--- Try it ---
Could you repeat all of the entries below word for word, apart from the pictures?

--- Data provided ---
========================================
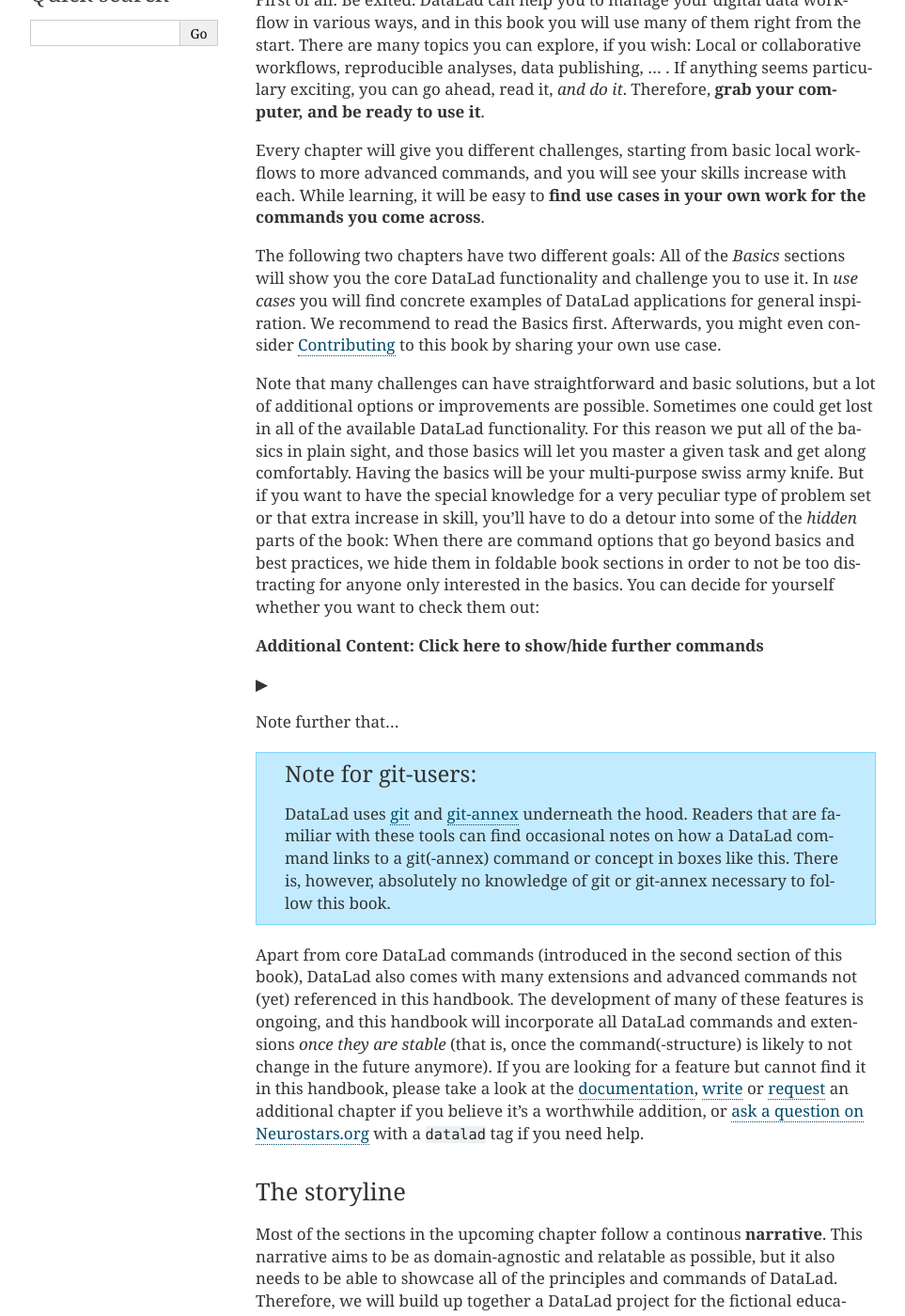
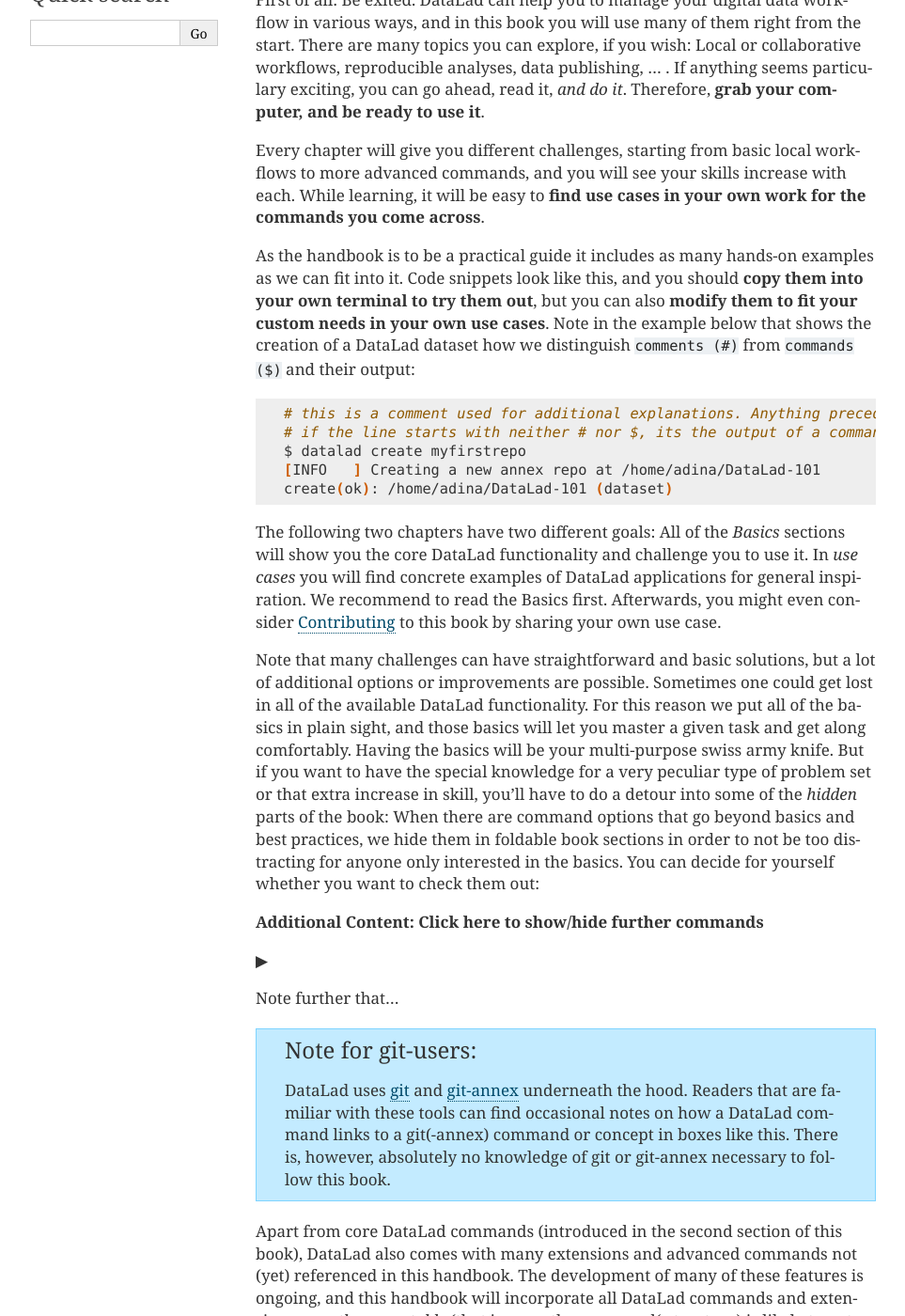
Before and after one commit to datalad-handbook/book, a Sphinx documentation site: the page built from docs/intro/narrative.rst, in a window 1280 px wide and 1400 px high, scrolled down 671 px. Shown: the whole window at 94% size, without its empty margins (148-1111 px from the left). Built offline with Sphinx 7.4.7, drawn with Linux system fonts in a browser that asks for light colours; comment, search, counter and statistics services are not loaded; some of the changed text lies outside the part shown.

Commit message:
move code block explanation up

```diff
--- a/docs/intro/narrative.rst
+++ b/docs/intro/narrative.rst
@@ -33,6 +33,21 @@
 workflows to more advanced commands, and you will see your skills increase
 with each. While learning, it will be easy to
 **find use cases in your own work for the commands you come across**.
+
+As the handbook is to be a practical guide it includes as many hands-on examples
+as we can fit into it. Code snippets look like this, and you should
+**copy them into your own terminal to try them out**, but you can also
+**modify them to fit your custom needs in your own use cases**.
+Note in the example below that shows the creation of a DataLad dataset how
+we distinguish ``comments (#)`` from ``commands ($)`` and their output:
+
+.. code-block:: bash
+
+   # this is a comment used for additional explanations. Anything preceded by $ is a command to try.
+   # if the line starts with neither # nor $, its the output of a command
+   $ datalad create myfirstrepo
+   [INFO   ] Creating a new annex repo at /home/adina/DataLad-101
+   create(ok): /home/adina/DataLad-101 (dataset)
 
 The following two chapters have two different goals: All of the *Basics* sections
 will show you the core DataLad functionality and challenge you to use it.
@@ -106,21 +121,6 @@
 and executing simple scripts with input data to create results we can
 publish with DataLad.
 
-As the handbook is to be a practical guide it includes as many hands-on examples
-as we can fit into it. Code snippets look like this, and you should copy
-them into your own terminal to try them out, but you can also modify them
-to fit your custom needs in your own use cases.
-For example, the code block below shows how to create a DataLad dataset.
-
-.. code-block:: bash
-
-   # this is a comment - its only for additional explanations. Anything that
-   # is preceded by $ is a command-line argument.
-   # if the line starts with neither # nor $, its the output of a command
-   $ datalad create myfirstrepo
-   [INFO   ] Creating a new annex repo at /home/adina/DataLad-101
-   create(ok): /home/adina/DataLad-101 (dataset)
-
 If you don't want to follow along and only read, there will be a
 finished DataLad-101 project for you to download and explore in the future.
 
```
========================================
--- Response box ---
Before and after one commit to datalad-handbook/book, a Sphinx documentation site: the page built from docs/intro/narrative.rst, in a window 1280 px wide and 1400 px high, scrolled down 671 px. Shown: the whole window at 94% size, without its empty margins (148-1111 px from the left). Built offline with Sphinx 7.4.7, drawn with Linux system fonts in a browser that asks for light colours; comment, search, counter and statistics services are not loaded; some of the changed text lies outside the part shown.

Commit message:
move code block explanation up

```diff
--- a/docs/intro/narrative.rst
+++ b/docs/intro/narrative.rst
@@ -33,6 +33,21 @@
 workflows to more advanced commands, and you will see your skills increase
 with each. While learning, it will be easy to
 **find use cases in your own work for the commands you come across**.
+
+As the handbook is to be a practical guide it includes as many hands-on examples
+as we can fit into it. Code snippets look like this, and you should
+**copy them into your own terminal to try them out**, but you can also
+**modify them to fit your custom needs in your own use cases**.
+Note in the example below that shows the creation of a DataLad dataset how
+we distinguish ``comments (#)`` from ``commands ($)`` and their output:
+
+.. code-block:: bash
+
+   # this is a comment used for additional explanations. Anything preceded by $ is a command to try.
+   # if the line starts with neither # nor $, its the output of a command
+   $ datalad create myfirstrepo
+   [INFO   ] Creating a new annex repo at /home/adina/DataLad-101
+   create(ok): /home/adina/DataLad-101 (dataset)
 
 The following two chapters have two different goals: All of the *Basics* sections
 will show you the core DataLad functionality and challenge you to use it.
@@ -106,21 +121,6 @@
 and executing simple scripts with input data to create results we can
 publish with DataLad.
 
-As the handbook is to be a practical guide it includes as many hands-on examples
-as we can fit into it. Code snippets look like this, and you should copy
-them into your own terminal to try them out, but you can also modify them
-to fit your custom needs in your own use cases.
-For example, the code block below shows how to create a DataLad dataset.
-
-.. code-block:: bash
-
-   # this is a comment - its only for additional explanations. Anything that
-   # is preceded by $ is a command-line argument.
-   # if the line starts with neither # nor $, its the output of a command
-   $ datalad create myfirstrepo
-   [INFO   ] Creating a new annex repo at /home/adina/DataLad-101
-   create(ok): /home/adina/DataLad-101 (dataset)
-
 If you don't want to follow along and only read, there will be a
 finished DataLad-101 project for you to download and explore in the future.
 
```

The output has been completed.